== WORK TO BE COMPLETED ==
Please return the data word for word and leave out any picture it contains.

* * *

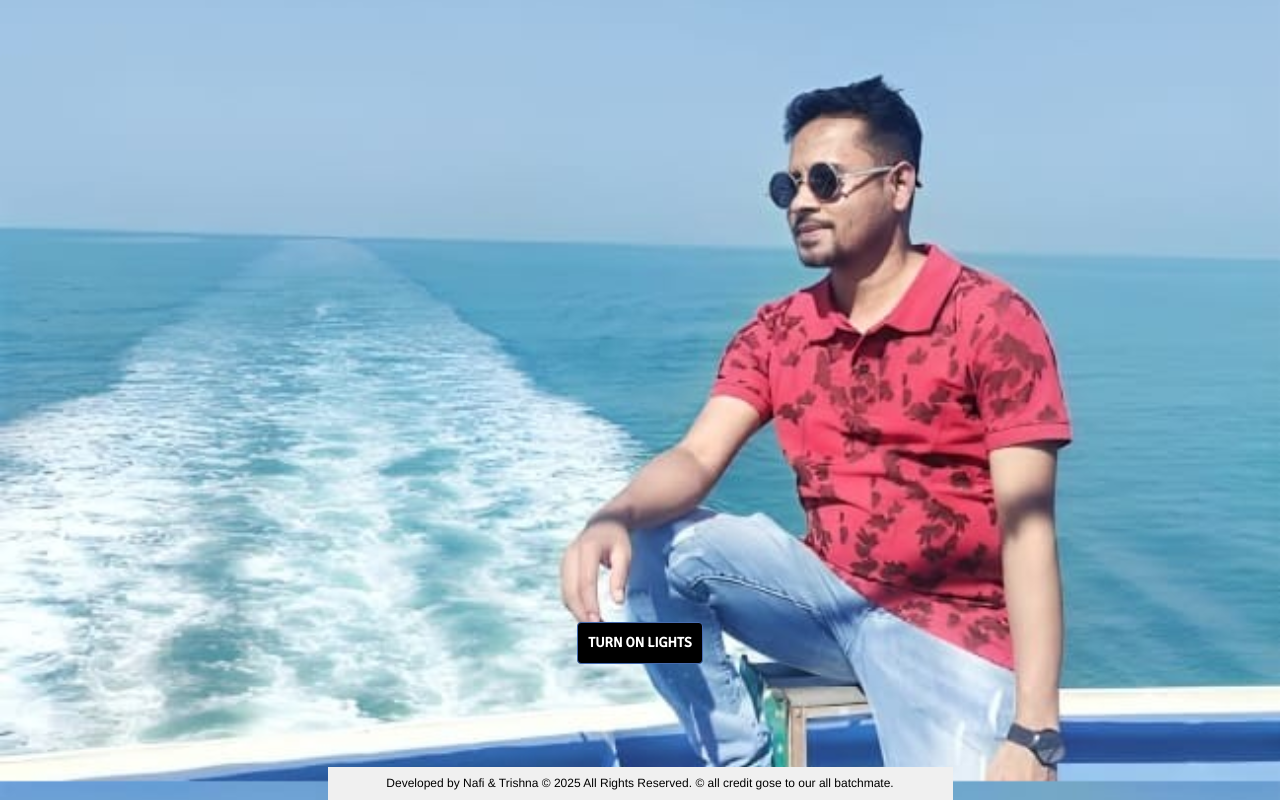
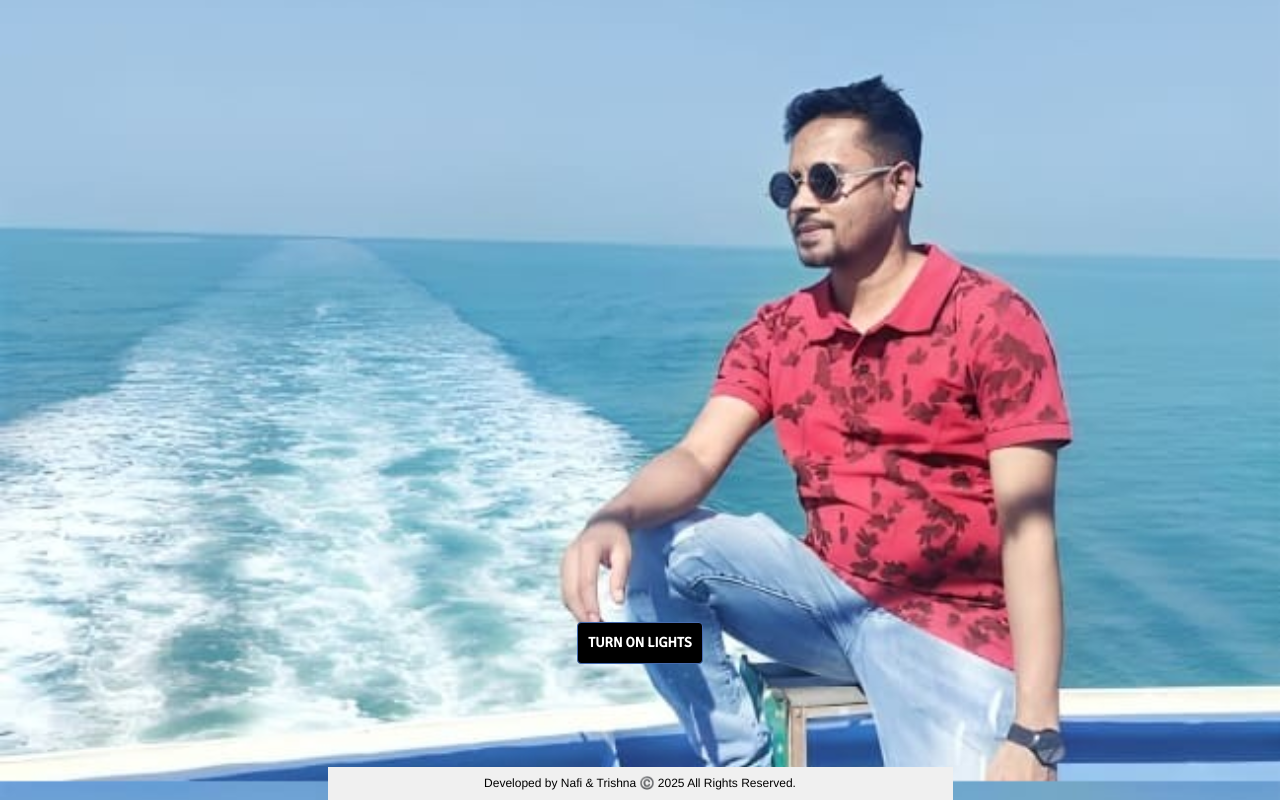
Before and after one commit to naimul86/S.R, a website: page index.html in a window 1280 px wide. Drawn offline with nearby package versions, Linux system fonts and the light colour scheme.

Commit message:
index.html

```diff
--- a/index.html
+++ b/index.html
@@ -148,8 +148,7 @@ background-position: center;">
 <!-- Footer Section -->
 <footer class="text-center" style="margin-top: 103px; padding: 10px 0; background-color: #f0f0f0;">
     <h6 style="margin: 0; color: #000000;"> Developed by Nafi & Trishna  </h7>
-    <h style="margin: 0; color: #000000;">© 2025 All Rights Reserved.</h>
-	<h style="margin: 0; color: #000000;"><h style="margin: 0; color: #000000;">© all credit gose to our all batchmate.</h>
+    <h style="margin: 0; color: #000000;"> ©️ 2025 All Rights Reserved.</h>
 
 
 </footer>
```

* * *

== FINISHED TASK ==
Before and after one commit to naimul86/S.R, a website: page index.html in a window 1280 px wide. Drawn offline with nearby package versions, Linux system fonts and the light colour scheme.

Commit message:
index.html

```diff
--- a/index.html
+++ b/index.html
@@ -148,8 +148,7 @@ background-position: center;">
 <!-- Footer Section -->
 <footer class="text-center" style="margin-top: 103px; padding: 10px 0; background-color: #f0f0f0;">
     <h6 style="margin: 0; color: #000000;"> Developed by Nafi & Trishna  </h7>
-    <h style="margin: 0; color: #000000;">© 2025 All Rights Reserved.</h>
-	<h style="margin: 0; color: #000000;"><h style="margin: 0; color: #000000;">© all credit gose to our all batchmate.</h>
+    <h style="margin: 0; color: #000000;"> ©️ 2025 All Rights Reserved.</h>
 
 
 </footer>
```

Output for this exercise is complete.